Aim of the task: Wherever a line in the records contains the word "memory", return that line.

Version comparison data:
........

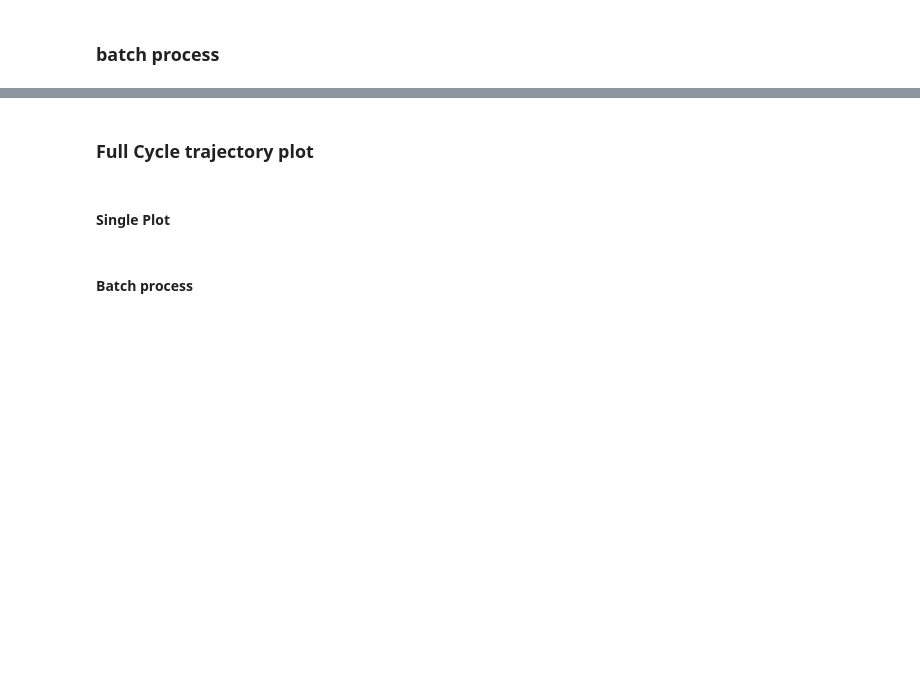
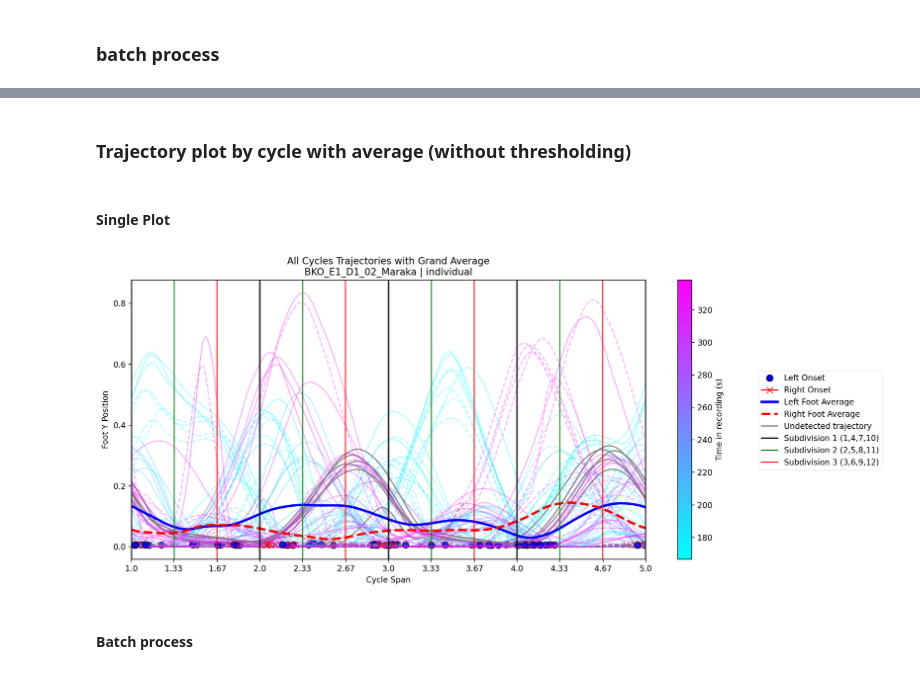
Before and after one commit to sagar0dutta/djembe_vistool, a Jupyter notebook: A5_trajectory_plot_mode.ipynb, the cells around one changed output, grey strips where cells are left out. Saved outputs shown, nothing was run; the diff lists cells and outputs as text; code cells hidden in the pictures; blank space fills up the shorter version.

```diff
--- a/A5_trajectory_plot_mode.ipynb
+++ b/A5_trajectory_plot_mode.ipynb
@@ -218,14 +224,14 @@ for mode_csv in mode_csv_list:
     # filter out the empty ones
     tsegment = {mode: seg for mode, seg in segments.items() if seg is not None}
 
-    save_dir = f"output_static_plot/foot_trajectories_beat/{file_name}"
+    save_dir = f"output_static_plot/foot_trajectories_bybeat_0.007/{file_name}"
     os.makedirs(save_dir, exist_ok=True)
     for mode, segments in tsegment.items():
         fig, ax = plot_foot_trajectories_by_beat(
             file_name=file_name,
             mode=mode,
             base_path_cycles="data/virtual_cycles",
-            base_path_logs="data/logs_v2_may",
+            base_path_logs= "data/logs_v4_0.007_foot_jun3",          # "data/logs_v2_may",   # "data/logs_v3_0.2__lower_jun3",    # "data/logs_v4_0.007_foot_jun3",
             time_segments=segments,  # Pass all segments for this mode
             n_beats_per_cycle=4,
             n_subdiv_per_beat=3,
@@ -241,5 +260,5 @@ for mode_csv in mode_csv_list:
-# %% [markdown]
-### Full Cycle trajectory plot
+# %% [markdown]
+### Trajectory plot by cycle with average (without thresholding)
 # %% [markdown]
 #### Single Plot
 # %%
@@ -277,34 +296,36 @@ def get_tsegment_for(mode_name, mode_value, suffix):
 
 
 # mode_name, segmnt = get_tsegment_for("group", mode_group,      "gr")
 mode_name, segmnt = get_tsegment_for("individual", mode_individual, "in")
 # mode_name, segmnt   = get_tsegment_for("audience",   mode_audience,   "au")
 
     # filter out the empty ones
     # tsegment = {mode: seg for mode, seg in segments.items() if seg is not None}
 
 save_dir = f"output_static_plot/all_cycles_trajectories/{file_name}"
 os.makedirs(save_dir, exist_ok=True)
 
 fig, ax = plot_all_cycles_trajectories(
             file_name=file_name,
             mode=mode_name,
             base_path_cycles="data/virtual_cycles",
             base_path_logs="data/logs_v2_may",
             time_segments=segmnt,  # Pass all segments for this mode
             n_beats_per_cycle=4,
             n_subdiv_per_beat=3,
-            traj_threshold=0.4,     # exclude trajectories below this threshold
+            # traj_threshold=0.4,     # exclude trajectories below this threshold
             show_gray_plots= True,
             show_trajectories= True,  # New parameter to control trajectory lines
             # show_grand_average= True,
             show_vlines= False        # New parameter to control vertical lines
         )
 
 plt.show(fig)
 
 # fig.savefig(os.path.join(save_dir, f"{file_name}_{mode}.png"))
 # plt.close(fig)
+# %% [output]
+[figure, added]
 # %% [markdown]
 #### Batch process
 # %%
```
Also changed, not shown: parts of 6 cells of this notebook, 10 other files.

........

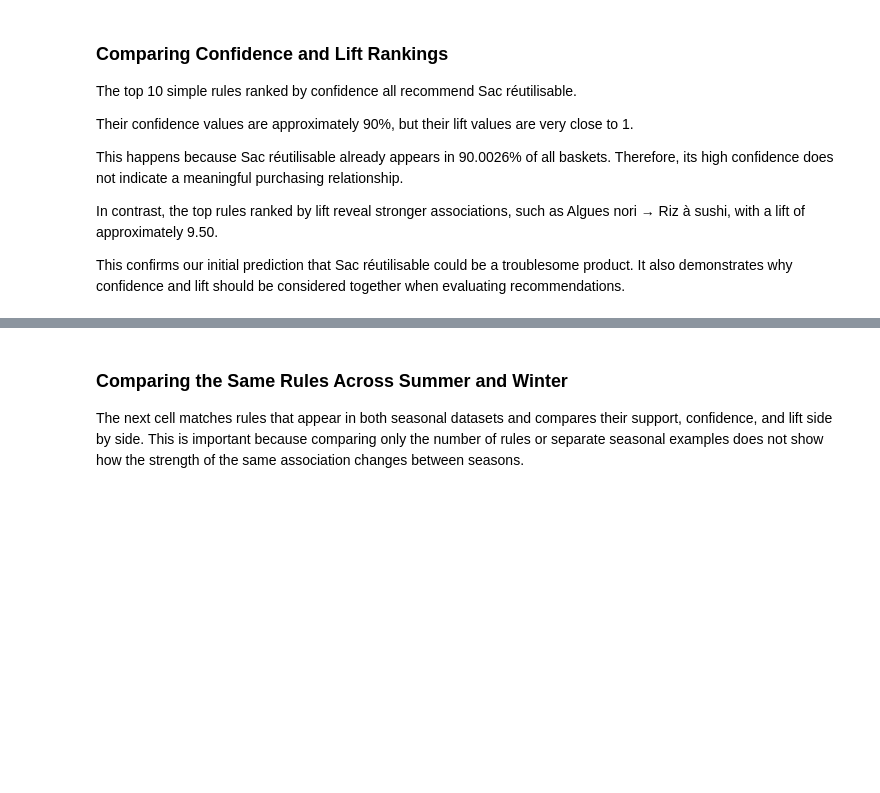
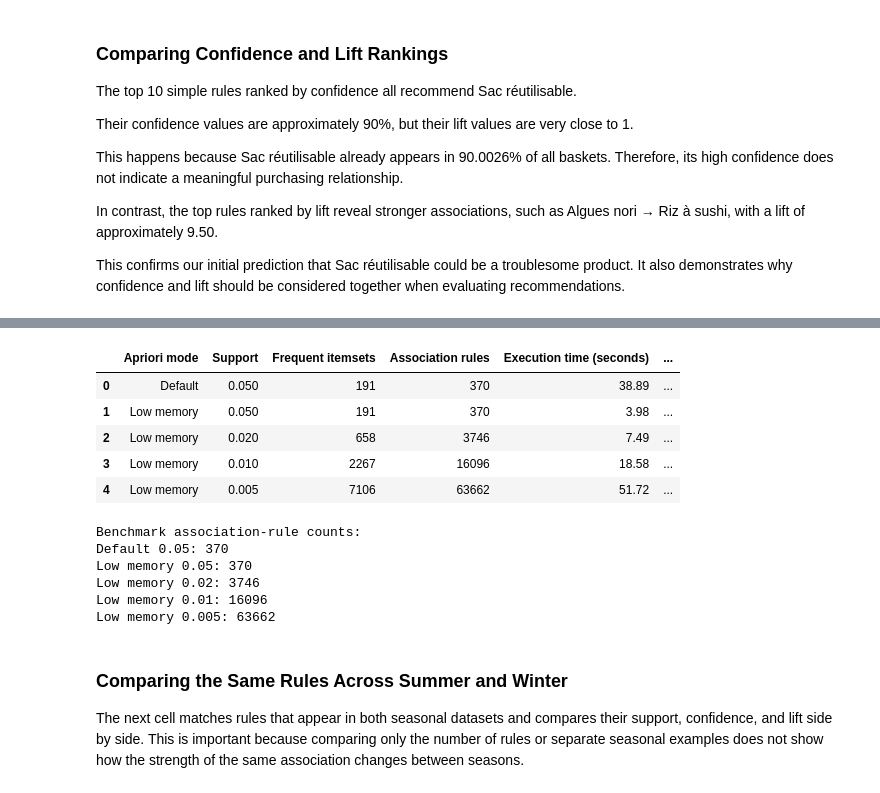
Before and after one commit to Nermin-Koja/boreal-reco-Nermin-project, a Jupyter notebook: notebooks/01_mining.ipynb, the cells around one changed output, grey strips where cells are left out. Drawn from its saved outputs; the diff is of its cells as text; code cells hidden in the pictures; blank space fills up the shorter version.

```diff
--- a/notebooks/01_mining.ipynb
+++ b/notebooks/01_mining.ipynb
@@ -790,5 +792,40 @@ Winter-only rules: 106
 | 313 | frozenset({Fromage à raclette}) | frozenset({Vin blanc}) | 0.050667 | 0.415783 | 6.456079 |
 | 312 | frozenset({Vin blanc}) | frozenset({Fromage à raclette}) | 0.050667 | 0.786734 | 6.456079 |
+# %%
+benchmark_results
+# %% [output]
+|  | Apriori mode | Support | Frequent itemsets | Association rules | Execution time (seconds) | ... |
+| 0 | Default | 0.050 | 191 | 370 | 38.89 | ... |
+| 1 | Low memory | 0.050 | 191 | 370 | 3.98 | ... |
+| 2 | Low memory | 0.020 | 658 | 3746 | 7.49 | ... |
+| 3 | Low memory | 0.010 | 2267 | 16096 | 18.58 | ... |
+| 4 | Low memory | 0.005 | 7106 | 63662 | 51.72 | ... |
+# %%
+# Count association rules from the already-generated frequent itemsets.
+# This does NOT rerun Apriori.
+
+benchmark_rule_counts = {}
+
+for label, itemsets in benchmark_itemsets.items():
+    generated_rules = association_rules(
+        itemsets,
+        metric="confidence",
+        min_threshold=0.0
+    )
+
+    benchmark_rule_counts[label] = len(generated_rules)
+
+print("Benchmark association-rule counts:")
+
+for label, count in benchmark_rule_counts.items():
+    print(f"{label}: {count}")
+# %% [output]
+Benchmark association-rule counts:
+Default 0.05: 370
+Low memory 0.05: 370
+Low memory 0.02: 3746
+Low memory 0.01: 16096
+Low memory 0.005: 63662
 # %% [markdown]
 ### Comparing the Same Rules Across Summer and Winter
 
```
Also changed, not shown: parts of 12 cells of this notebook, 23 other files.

........

Task solution:
+| 1 | Low memory | 0.050 | 191 | 370 | 3.98 | ... |
+| 2 | Low memory | 0.020 | 658 | 3746 | 7.49 | ... |
+| 3 | Low memory | 0.010 | 2267 | 16096 | 18.58 | ... |
+| 4 | Low memory | 0.005 | 7106 | 63662 | 51.72 | ... |
+Low memory 0.05: 370
+Low memory 0.02: 3746
+Low memory 0.01: 16096
+Low memory 0.005: 63662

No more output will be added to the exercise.